Fear and the economy
A Christian Science perspective.
It may be a truism that those who have least to lose are the least fearful. And who hasn’t heard accounts of the most deprived people, especially in developing countries, who are the most ready to share their meager resources with strangers. Their generosity and happiness do not appear to be as conditioned by material circumstances.Skip to next paragraph
Subscribe Today to the Monitor
Often, though, it seems that the more possessions we have, the more we fear their loss. Many people, in fact, so wed themselves to their goods that they become a part of the person’s identity, and any loss or lack of them induces fear. Such fears intimately connect with the economy because people believe that their livelihoods, incomes, investments, and goods are directly tied to the economy. In fact, the economy itself seems to reflect people’s fears.
With precarious conditions in today’s world economy – especially in the United States and Europe – uncertainties create underlying fears. For anyone who is deep in debt, perhaps with a family and a precarious job position, the economic climate must be unnerving. And my heart goes out to them, for I’ve certainly had my share of tight situations.
But I’ve learned many lessons over the years about managing finances and supply. For one thing, even if things seem dire, there is always a way to move forward successfully. Through my study of Christian Science, I’ve come to understand God as the underlying Principle – called Love – which bases all our activities, including the economy. The operation of this Principle can be likened to the world of mathematics, which is entirely mental, but whose laws and rules are ready to be used wherever we are. As I see it, each individual is intimately connected to Love and the economy it governs because our underlying spiritual nature derives from Love. Over the years, I’ve appreciated this statement by Mary Baker Eddy, who founded Christian Science: “Never ask for to-morrow: it is enough that divine Love is an ever-present help; and if you wait, never doubting, you will have all you need every moment” (“Miscellaneous Writings 1883-1896,” p. 307). I’ve found this to be true in my experience but as with any new concept, we make it our own only by using it.

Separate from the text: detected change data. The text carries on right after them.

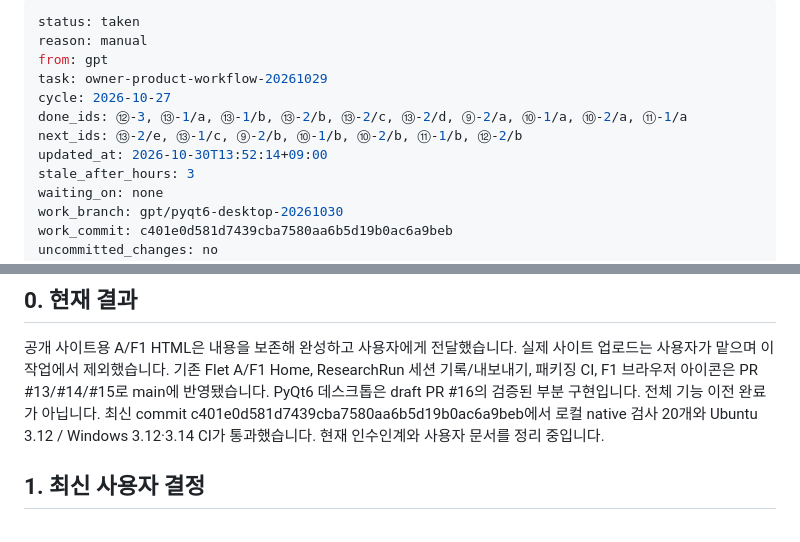
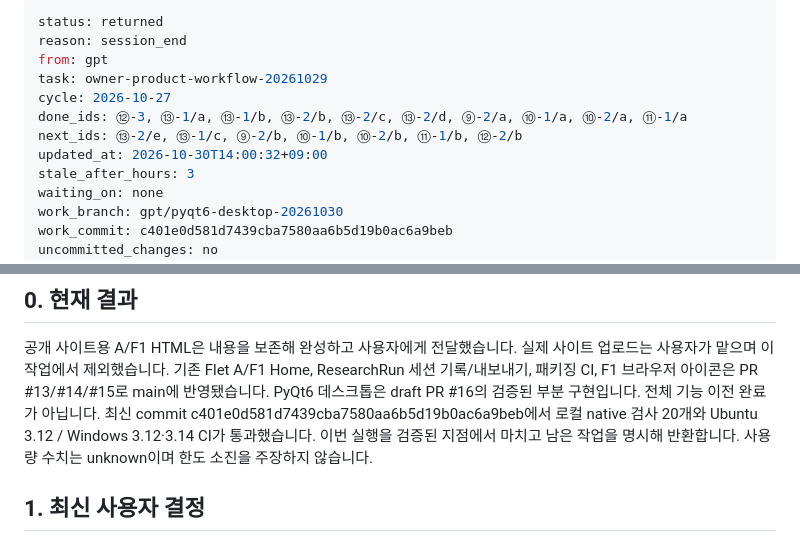
Before and after one commit to xkg4real/quantgen, a Markdown page: CURRENT.md, 2 parts joined by grey strips. GitHub-like rendering.

Commit message:
handoff: returned verified native desktop preview and remaining scope

```diff
--- a/CURRENT.md
+++ b/CURRENT.md
@@ -1,12 +1,12 @@
 ---
-status: taken
-reason: manual
+status: returned
+reason: session_end
 from: gpt
 task: owner-product-workflow-20261029
 cycle: 2026-10-27
 done_ids: ⑫-3, ⑬-1/a, ⑬-1/b, ⑬-2/b, ⑬-2/c, ⑬-2/d, ⑨-2/a, ⑩-1/a, ⑩-2/a, ⑪-1/a
 next_ids: ⑬-2/e, ⑬-1/c, ⑨-2/b, ⑩-1/b, ⑩-2/b, ⑪-1/b, ⑫-2/b
-updated_at: 2026-10-30T13:52:14+09:00
+updated_at: 2026-10-30T14:00:32+09:00
 stale_after_hours: 3
 waiting_on: none
 work_branch: gpt/pyqt6-desktop-20261030
@@ -26,7 +26,7 @@ handoff_id: 2026-10-27/owner-product-workflow-20261029/a45bca0b6c73178729d1c3d21
 ## 0. 현재 결과
 공개 사이트용 A/F1 HTML은 내용을 보존해 완성하고 사용자에게 전달했습니다. 실제 사이트 업로드는 사용자가 맡으며 이 작업에서 제외했습니다.
 기존 Flet A/F1 Home, ResearchRun 세션 기록/내보내기, 패키징 CI, F1 브라우저 아이콘은 PR #13/#14/#15로 main에 반영됐습니다.
-PyQt6 데스크톱은 draft PR #16의 검증된 부분 구현입니다. 전체 기능 이전 완료가 아닙니다. 최신 commit c401e0d581d7439cba7580aa6b5d19b0ac6a9beb에서 로컬 native 검사 20개와 Ubuntu 3.12 / Windows 3.12·3.14 CI가 통과했습니다. 현재 인수인계와 사용자 문서를 정리 중입니다.
+PyQt6 데스크톱은 draft PR #16의 검증된 부분 구현입니다. 전체 기능 이전 완료가 아닙니다. 최신 commit c401e0d581d7439cba7580aa6b5d19b0ac6a9beb에서 로컬 native 검사 20개와 Ubuntu 3.12 / Windows 3.12·3.14 CI가 통과했습니다. 이번 실행을 검증된 지점에서 마치고 남은 작업을 명시해 반환합니다. 사용량 수치는 unknown이며 한도 소진을 주장하지 않습니다.
 
 ## 1. 최신 사용자 결정
 - Windows 앱은 PyQt6, 브라우저는 기존 Flet 유지. 계산/데이터 코어 공유, A안 + F1.
```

I remember one instance when I was fresh out of university, just starting a job with the government. My resources were small, and one evening after a running workout in a gym, I discovered that $20 had been stolen from my wallet. I quickly quelled thoughts of resentment and instead began to focus on loving the unknown thief. I felt impelled to see that the inclination to steal was no part of anyone’s actual spiritual nature as created by God, divine Love. The love I had at that point completely flooded my consciousness and served to nullify my fears.
Several days later, I received two unexpected checks in the mail, which more than covered the amount of the loss. It was one of many evidences I’ve had that we cannot lose anything good. To me, this means that there is an idea behind the present material necessities of our lives that is always available to appear in such a form that will meet our need.
A much larger problem occurred several decades later when my wife at the time was facing a situation that threatened bankruptcy. My wife’s previous husband had died, and she was unable to access vital funds to meet the debts and expenses of a jointly owned business. An escalating situation and the collapse of her business impacted our joint financial affairs.
However, all the intricacies involving the various creditors and the problems that occurred along the way were resolved, and over a three-year period she was able to repay an agreed upon portion of the total debt. Fears were removed as we persistently and patiently held to what was actually going on in the divine economy with respect to everyone involved. Also, there was no particular change to our happiness and lifestyle.
Such lessons learned teach us to focus on living our lives courageously, more broadly, and with large doses of love and patience. They teach us gratitude for what we have, lessen our dependence on material possessions, and lessen our fears about conditions that seem to be outside our control. And just like the example presented by some impoverished people, unselfed love blesses all, for it’s unsaddled by limits. It can even help alleviate national and international situations by addressing the greed and selfishness that often underlie financial crises.
To receive Christian Science perspectives daily or weekly in your inbox, sign up today.